INTRO: Michigan has 80 industrial scale windmills in operation right now. A single structure costs well over a million dollars. That’s why the big utility companies have dominated the landscape so far. But what about smaller scale projects? Michigan Now’s Chris McCarus reports from the American Wind Energy Association Meeting in Detroit.
The American Wind Energy Association, or AWEA, has been criticized for favoring the big guys who have the big money to do big projects. So they decided to hold a conference they called Small and Community Wind. Lisa Daniels runs an advocacy group in Minneapolis.
“We’re seeing time and time again that there are economic benefits that stay local and that’s what is driving the policy. Keeping those investment dollars local. Building a rural industry compatible with existing land uses whether it’s agriculture, recreation or whatever. Also providing national energy security and addressing climate change.”
Community wind is when ordinary residents band together. They hash out terms with the local government. Can we put windmills on the highest point in town? Will people want to hide them from view? How big can they be? Can we sell bonds to finance it? And will the utility company accept the electricity we want to sell back to them?
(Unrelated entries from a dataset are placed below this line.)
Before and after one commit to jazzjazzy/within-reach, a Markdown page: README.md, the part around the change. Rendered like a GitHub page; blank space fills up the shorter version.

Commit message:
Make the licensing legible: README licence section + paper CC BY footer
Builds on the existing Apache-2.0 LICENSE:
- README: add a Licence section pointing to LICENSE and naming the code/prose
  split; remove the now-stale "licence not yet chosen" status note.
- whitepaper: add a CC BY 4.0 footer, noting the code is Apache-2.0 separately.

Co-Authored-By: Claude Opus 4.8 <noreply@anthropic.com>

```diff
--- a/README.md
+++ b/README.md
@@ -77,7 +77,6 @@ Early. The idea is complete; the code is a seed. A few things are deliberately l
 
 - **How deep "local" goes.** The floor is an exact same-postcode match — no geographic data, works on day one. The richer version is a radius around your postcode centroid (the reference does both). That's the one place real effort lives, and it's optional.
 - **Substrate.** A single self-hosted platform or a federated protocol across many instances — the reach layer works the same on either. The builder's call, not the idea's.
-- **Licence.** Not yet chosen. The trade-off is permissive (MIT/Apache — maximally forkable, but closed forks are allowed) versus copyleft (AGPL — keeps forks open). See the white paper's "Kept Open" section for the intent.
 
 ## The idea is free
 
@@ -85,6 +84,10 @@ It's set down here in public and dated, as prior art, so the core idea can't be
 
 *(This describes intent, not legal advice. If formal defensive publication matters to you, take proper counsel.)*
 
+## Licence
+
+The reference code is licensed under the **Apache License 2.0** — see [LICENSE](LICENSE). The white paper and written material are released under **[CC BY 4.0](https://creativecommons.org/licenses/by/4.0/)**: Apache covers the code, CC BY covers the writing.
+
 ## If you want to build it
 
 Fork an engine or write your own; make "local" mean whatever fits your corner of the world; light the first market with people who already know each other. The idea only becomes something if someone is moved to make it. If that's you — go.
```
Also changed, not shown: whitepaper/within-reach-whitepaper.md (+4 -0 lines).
Right now community wind is hard. It’s hard to do this. It takes years. It’s not months it’s years. If it’s not the permitting then it’s access to machines or access to capital. And all of this has to be done in a timely fashion.”
There are only a handful of community wind projects in Michigan right now. There’s the school in Pigeon Elkton and then the village of Northport. Both projects have local residents who are also engineers. But even with technically minded residents in your community, there’s a lot of new information to absorb. Brett Pingree sells wind turbines for Vermont based Northern Power.
“Try to understand what the total cost will be. This is a 20 year investment. Understand all the costs. Are gear boxes gonna fail? How many times. What’s involved? Do I need a crane? What do those cost? Do the blades need cleaning? How about sound? What kind of decibel levels does it give off.”
This summer, a state panel appointed by the Michigan Public service commission heard testimony from Huron County residents. Several said they should never have allowed the turbines to go up. They claimed they’re harmful to human health and they lower property values. Brett Pingree says complaining about what goes up on the land dates as far back as national rural electrification in 1936.
“There are people out there that drive around and worry about the sky falling and telephone poles falling down and they don’t.”
So Pingree and the other wind power advocates meeting in Detroit say that winning the hearts and minds of the public is important. Matt Garran is the American Wind Energy Association’s Supply Chain manager. He says America has wasted a huge opportunity. He compares technological advances between phones and light bulbs.
“If Alexander Graham Bell came back and visited us today he would be astounded at what we did with his invention. But if Thomas Edison or Nikola Tesla came back they could pick right back up where they left off when they left us.”